from Wiktionary, Creative Commons Attribution/Share-Alike License
- n. In civil proceedings, the party responding to the complaint; one who is sued and called upon to make satisfaction for a wrong complained of by another.
- n. In criminal proceedings, the accused.
from the GNU version of the Collaborative International Dictionary of English
- adj. Serving, or suitable, for defense; defensive.
- adj. Making defense.
- n. One who defends; a defender.
- n. A person required to make answer in an action or suit; -- opposed to plaintiff.
from The Century Dictionary and Cyclopedia
- Defensive; proper for defense.
- In law, making defense; being in the attitude of a defendant: as, the party defendant.
- n. One who defends against an assailant, or against the approach of evil or danger; a defender.
- n. In law, a party sued in a court of law, whether in a civil or a criminal proceeding; one who is summoned into court, that he may have opportunity to defend, deny, or oppose the demand or charge, and maintain his own right.
from WordNet 3.0 Copyright 2006 by Princeton University.

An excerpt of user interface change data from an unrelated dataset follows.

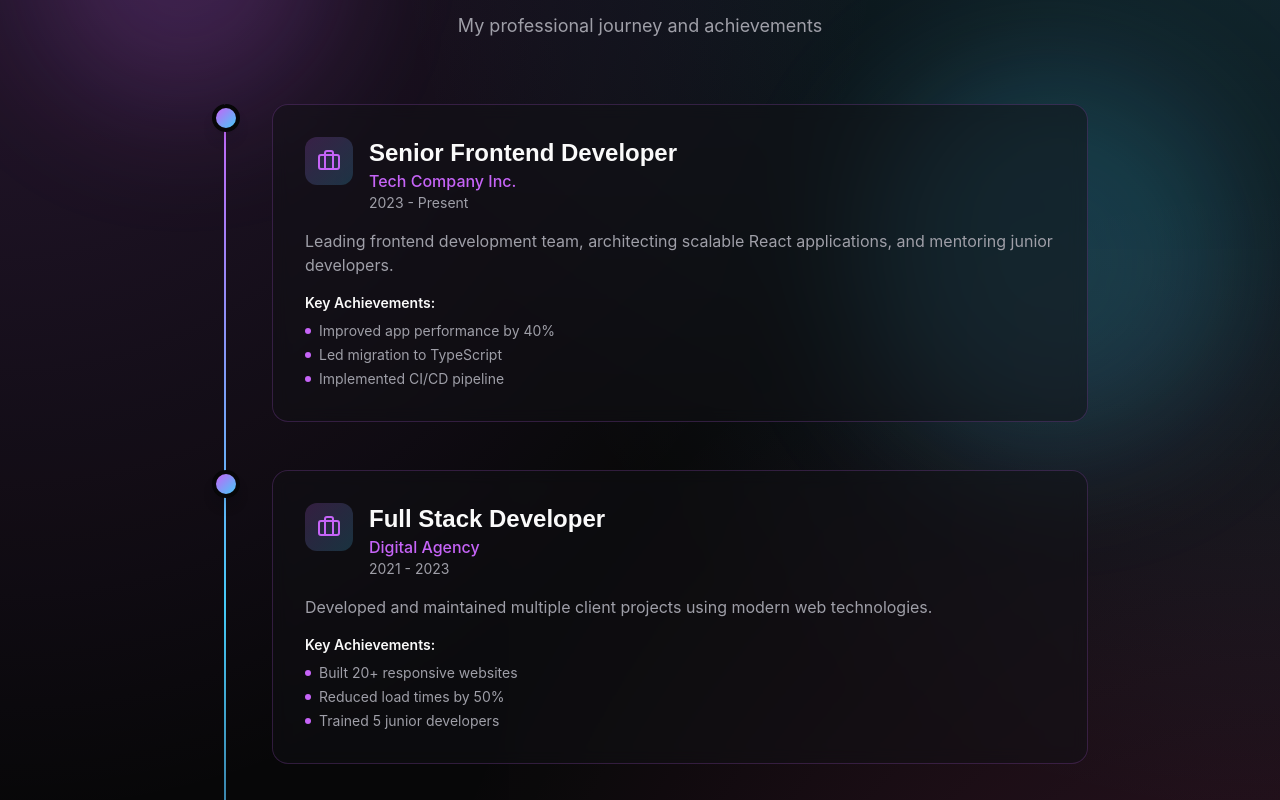
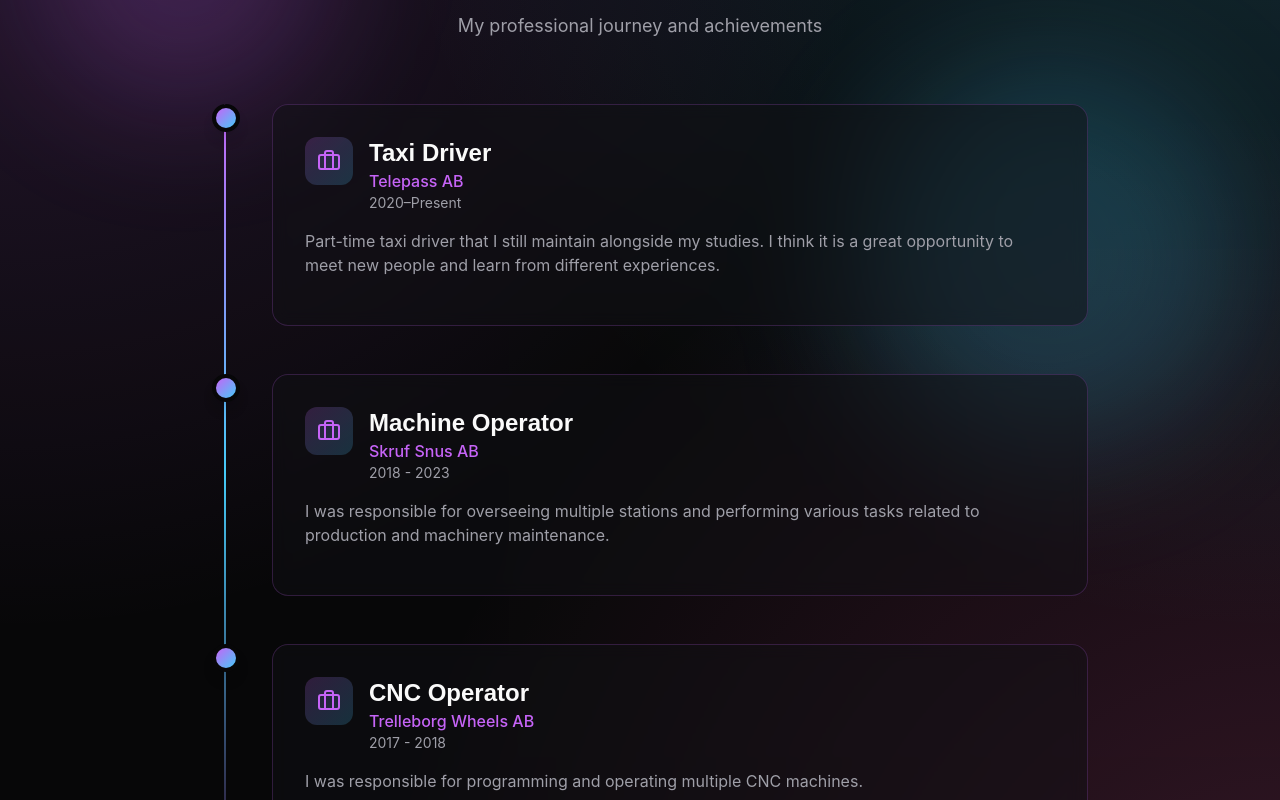
Before and after one commit to Ahmad-Alhindy/portfolio, a React (Vite) app: page /work in a window 1280 px wide. Shown: the part 260-1060 px from the top of the page. Built offline with nearby package versions, Linux system fonts and the light colour scheme; the HTML template or start-up script is replaced by a standard one.

Commit message:
added some jobs

```diff
--- a/src/components/WorkExperience.tsx
+++ b/src/components/WorkExperience.tsx
@@ -2,41 +2,26 @@
 import { Briefcase } from "lucide-react";
 
 const experiences = [
+{
+  title: "Taxi Driver",
+  company: "Telepass AB",
+  period: "2020–Present",
+  description:
+    "Part-time taxi driver that I still maintain alongside my studies. I think it is a great opportunity to meet new people and learn from different experiences.",
+},
   {
-    title: "Senior Frontend Developer",
-    company: "Tech Company Inc.",
-    period: "2023 - Present",
-    description:
-      "Leading frontend development team, architecting scalable React applications, and mentoring junior developers.",
-    achievements: [
-      "Improved app performance by 40%",
-      "Led migration to TypeScript",
-      "Implemented CI/CD pipeline",
-    ],
+   title: "Machine Operator",
+  company: "Skruf Snus AB",
+  period: "2018 - 2023",
+  description:
+    "I was responsible for overseeing multiple stations and performing various tasks related to production and machinery maintenance.",
   },
   {
-    title: "Full Stack Developer",
-    company: "Digital Agency",
-    period: "2021 - 2023",
+    title: "CNC Operator",
+    company: "Trelleborg Wheels AB",
+    period: "2017 - 2018",
     description:
-      "Developed and maintained multiple client projects using modern web technologies.",
-    achievements: [
-      "Built 20+ responsive websites",
-      "Reduced load times by 50%",
-      "Trained 5 junior developers",
-    ],
-  },
-  {
-    title: "Junior Web Developer",
-    company: "Startup Studio",
-    period: "2020 - 2021",
-    description:
-      "Collaborated with design team to create engaging user interfaces and interactive experiences.",
-    achievements: [
-      "Created reusable component library",
-      "Implemented responsive designs",
-      "Contributed to open-source projects",
-    ],
+      "I was responsible for programming and operating multiple CNC machines.",
   },
 ];
 
@@ -94,20 +79,7 @@
                     <p className="text-muted-foreground mb-4">{exp.description}</p>
 
                     <div className="space-y-2">
-                      <p className="text-sm font-semibold text-foreground">
-                        Key Achievements:
-                      </p>
-                      <ul className="space-y-1">
-                        {exp.achievements.map((achievement, i) => (
-                          <li
-                            key={i}
-                            className="text-sm text-muted-foreground flex items-center gap-2"
-                          >
-                            <span className="w-1.5 h-1.5 rounded-full bg-primary" />
-                            {achievement}
-                          </li>
-                        ))}
-                      </ul>
+
                     </div>
                   </div>
                 </div>
```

All rights reserved.
- n. a person or institution against whom an action is brought in a court of law; the person being sued or accused
Does it change the analysis if a defendant is already properly legally charged and therefore already facing all the consequences of prosecution, as happens in all deferreds?
When the defendant and the victim arrived in Orange County, the defendant is accused of buying a boat and convincing the victim to sail to San Clemente Island to meet with ‘federal agents.’
So far the FDIC, which, according to Bloomberg, doesn't sue unless it believes the defendant is able to pay up, has only filed one lawsuit related to the credit crisis, against IndyMac executives in July.
Especially when the defendant is an American citizen and his speech was published primarily within the United States, the entire logic of a First Amendment limit on libel would be eviscerated if plaintiffs could sue in London and then recover damages in the United States.
"In Developer's Trial, E-Mail Note Cites an Obama Role" (Catrin Einhorn, New York Times) An e-mail message made public in the Rezko trial raised the possibility that Obama was involved in a state health planning board that the defendant is accused of improperly influencing.
If the jury feels that the law under which the defendant is accused, is unjust, or that exigent circumstances justified the actions of the accused, or for any reason which appeals to their logic of passion, the jury has the power to acquit, and the courts must abide by that decision.
The judges in this country should throw out any case in which the defendant is accused of violating an unconstitutional law.
"When you have four eyewitnesses that testify to someone under oath, you know what they call a defendant after that?" he asked.
A defendant is free to accept or reject a proffered plea agreement, and an agreement whereby a defendant agrees to waive First Amendment rights as a condition of receiving an alternative sentence is not invalid solely for that reason.
We believe that the distinction drawn by defendant is a wholly artificial one.